Rival domain name registrar Namecheap says they’ve raised over $20,000 for an elephant charity and poached thousands of customers who switched 20,433 domain names from GoDaddy following an uproar over a video their CEO posted of himself killing a pachyderm. Bob Parsons is unapologetic, saying he did it to feed the hungry villagers and save their crops. But that’s just a moral fig leaf. In another video, Bob hunts and kills a leopard. I don’t think it ended up as steaks for hungry villagers.
Bob and GoDaddy have courted controversy for years, trying to be edgy and envelope-pushing. Each year they make headlines with another cleavage-drenched SuperBowl ad that’s “too sexy for TV” and drive people to their website to register their new website names. “If I’m asked why I use such … well … GoDaddy-esque (i.e. fun, edgy and a bit inappropriate) marketing to promote ourselves,” Bob wrote on his blog in 2007, “the answer is also simple: It draws sharp attention to the company. In a nutshell, it works.” In his video acceptance speech for a Distinguished Entrepreneur award his alma mater the University of Baltimore gave him, he cited “smoking hot babes” as the secret of his business’s success. He’s right. At their core, domain name registrations sites are performing a pretty low-level clerical function. You gotta stand out somehow. So GoDaddy is the one with the boobie ads and the crazy CEO.
Bob says that the elephants are a menace and trample the villager’s sorghum crops. He says going to Africa every year and shooting one of these elephants is one of his proudest achievements. The villagers are unable to drive off the elephants with whips or firecrackers, and they love him for it. In the elephant video, it says that people came from 20 miles away to eat the elephant. They’re shown in the video, some of them sporting day-glo orange GoDaddy caps, ripping apart the elephant carcass and eating the meat.

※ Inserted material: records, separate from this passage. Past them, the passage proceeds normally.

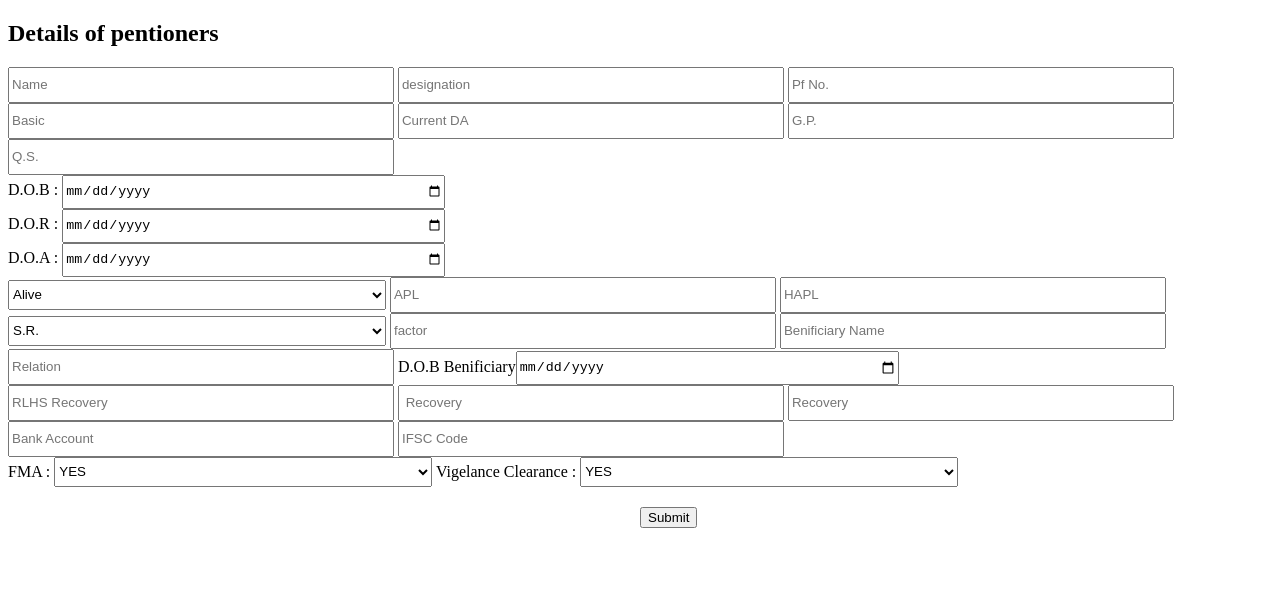
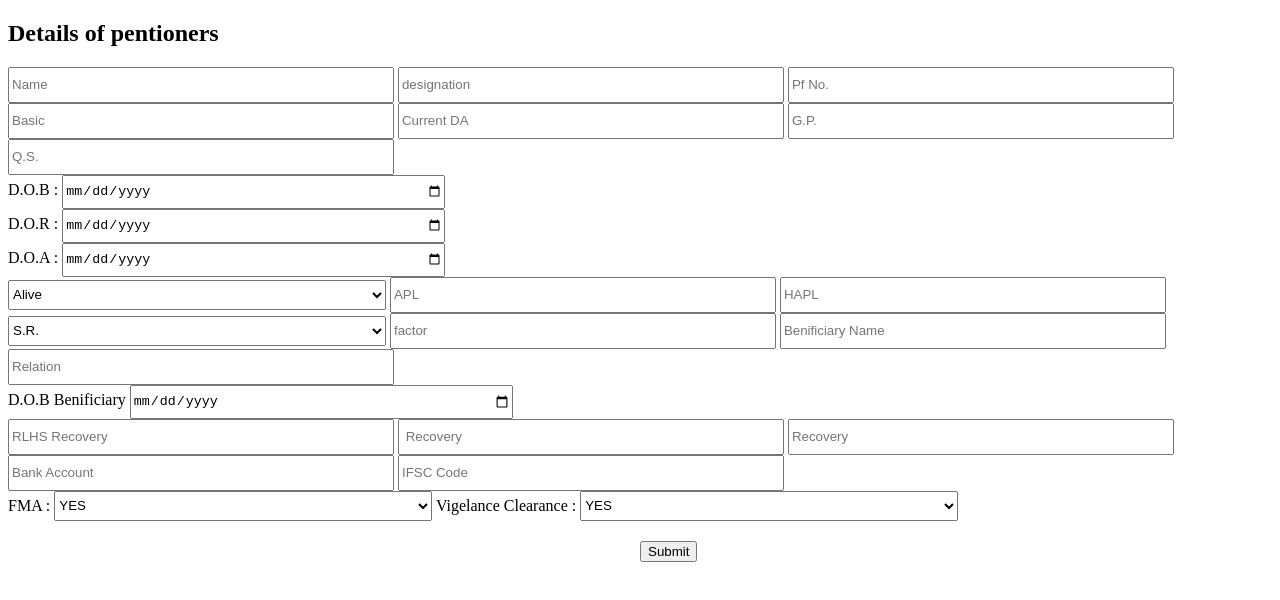
Before and after one commit to AkrantVarshney/AkrantVarshney.github.io, a plain HTML site: page index.html in a window 1280 px wide. Drawn offline with Linux system fonts and the light colour scheme.

Commit message:
Update index.html

```diff
--- a/index.html
+++ b/index.html
@@ -49,7 +49,10 @@
             </select>
             <input type="number" name="factor" placeholder="factor">
             <input type="text" name="benificiaryName" placeholder="Benificiary Name">
-            <input type="text" name="relation" id="relation" placeholder="Relation"> D.O.B Benificiary<input type="date" name="benificiaryDob" id="benificiaryDob">
+            <input type="text" name="relation" id="relation" placeholder="Relation">
+            <div>
+                <label for="Dobbenificiary">D.O.B Benificiary</label>
+                <input type="date" name="benificiaryDob" id="benificiaryDob"></div>
             <input type="number" name="recovery1" id="recovery1" placeholder="RLHS Recovery">
             <input type="number" name="recovery2" id="recovery2" placeholder=" Recovery">
             <input type="number" name="recovery3" id="recovery3" placeholder="Recovery">
```
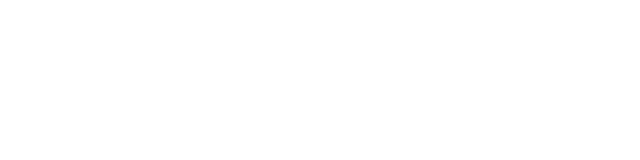
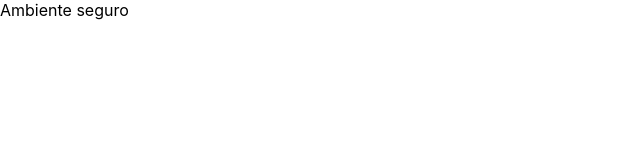
Before and after one commit to vandodev/ediaristas, a Next.js app in the folder frontend/: page / in a window 1280 px wide. Shown: the top 160 px of the page, without its empty margins (0-640 px from the left). Built offline with nearby package versions, Linux system fonts and the light colour scheme.

Commit message:
Dependências e primeiro componente

```diff
--- a/frontend/package.json
+++ b/frontend/package.json
@@ -8,10 +8,15 @@
     "start": "next start"
   },
   "dependencies": {
+    "@emotion/react": "^11.4.0",
+    "@emotion/styled": "^11.3.0",
+    "@material-ui/core": "^5.0.0-alpha.36",
     "@types/react": "^17.0.11",
+    "axios": "^0.21.1",
     "next": "10.2.3",
     "react": "17.0.2",
     "react-dom": "17.0.2",
+    "react-input-mask": "^2.0.4",
     "typescript": "^4.3.2"
   }
 }
--- a/frontend/src/pages/index.tsx
+++ b/frontend/src/pages/index.tsx
@@ -1,10 +1,11 @@
 import Head from 'next/head';
+import SafeEnviroment from 'ui/components/feedback/SafeEnviroment/SafeEnviroment';
 
 
 export default function Home() {
   return (
     <div>
-
+      <SafeEnviroment />
     </div>
   )
 }
--- /dev/null
+++ b/frontend/src/ui/components/feedback/SafeEnviroment/SafeEnviroment.tsx
@@ -0,0 +1,6 @@
+import React from 'react';
+
+const SafeEnviroment = () =>{
+    return <div>Ambiente seguro</div>
+}
+export default SafeEnviroment;
```
Also changed, not shown: 1 other file (tests, documents, lock files or other folders).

But what about bees? Research by Oxford University published in the African Journal of Ecology discovered that elephants prefer to avoid areas where they see beehives. Even the recorded sound of a beehive can drive them off. While the sides of elephants are like those of tanks, the bees are attracted to the their eyes and can fly up their trunks. A swarm of African honeybees can kill a calf, which hasn’t developed a thick hide yet. Mice might not frighten elephants, but this is one pint-sized creature they don’t like.
The researchers tested out a fence made of log beehives hanging on poles connected by fencing wire. Even when elephants tried to go around the hives and push through, the wire made the hives jump and the elephants ran off, thinking a bee attack was imminent. In their test, a farm protected by one of these fences had 150% fewer raiding elephants and 86% fewer successful crop raids than a control farm with no fence.
If Bob really wants to help the villagers, how about putting his money towards a sustainable solution like this one? No elephants would have to die, and it would work even if there were no big white men with guns around.
I tried to reach Bob for an interview but he was unavailable, vacationing in Hawaii.
“Go Daddy has seen no significant impact on our business from this,” GoDaddy’s VP of Public Relations, Elizabeth Driscoll told me. She also took issue with the numbers put out by Namecheap and pointed out that the discount coupon code had been reposted to several deal sites.
Indeed, GoDaddy is the dominant domain name registration site, with 32% of the market, according to webhosting.info. Their next nearest rival has 1.004%. It’s going to take a lot more than an incident like this to put a dent in their business, and it got their name out there even more. After all, how did the video even get started in the first place? Bob tweeted it to his 33,988 followers. “Just back from hunting problem elephant in Zimbabwe. Here’s my vacation video. Enjoy. http://x.co/TxZ5.” He wanted attention and he got it. It was his greatest viral video ever.
Driscoll told me it was not an intentional stunt. “This wasn’t a commercial, this was not a GoDaddy initiative, we have meetings where we decide commercials.”
I don’t have a problem with hunters but I do with hypocrites. You want to go on a safari, go ahead. But don’t pretend like you wouldn’t be there if you weren’t getting to shoot big game. And don’t be surprised when people get upset that you appear to be reveling in a living creature’s death – the rock music during the raw elephant feast didn’t help – and turn against your business with which you have intertwined your public image.
When CNN’s Brook Baldwni asked him, “Are you going back to hunt elephants?” Bob replied, “I’m going back next year and the year after and the year after to deal with problem elephants and to help these farmers raise their crops and to have something to eat. Yes, absolutely.” Maybe this time he’ll pack some bees instead of bullets.
Beehive fence deters elephant raiders [OX.AC.UK]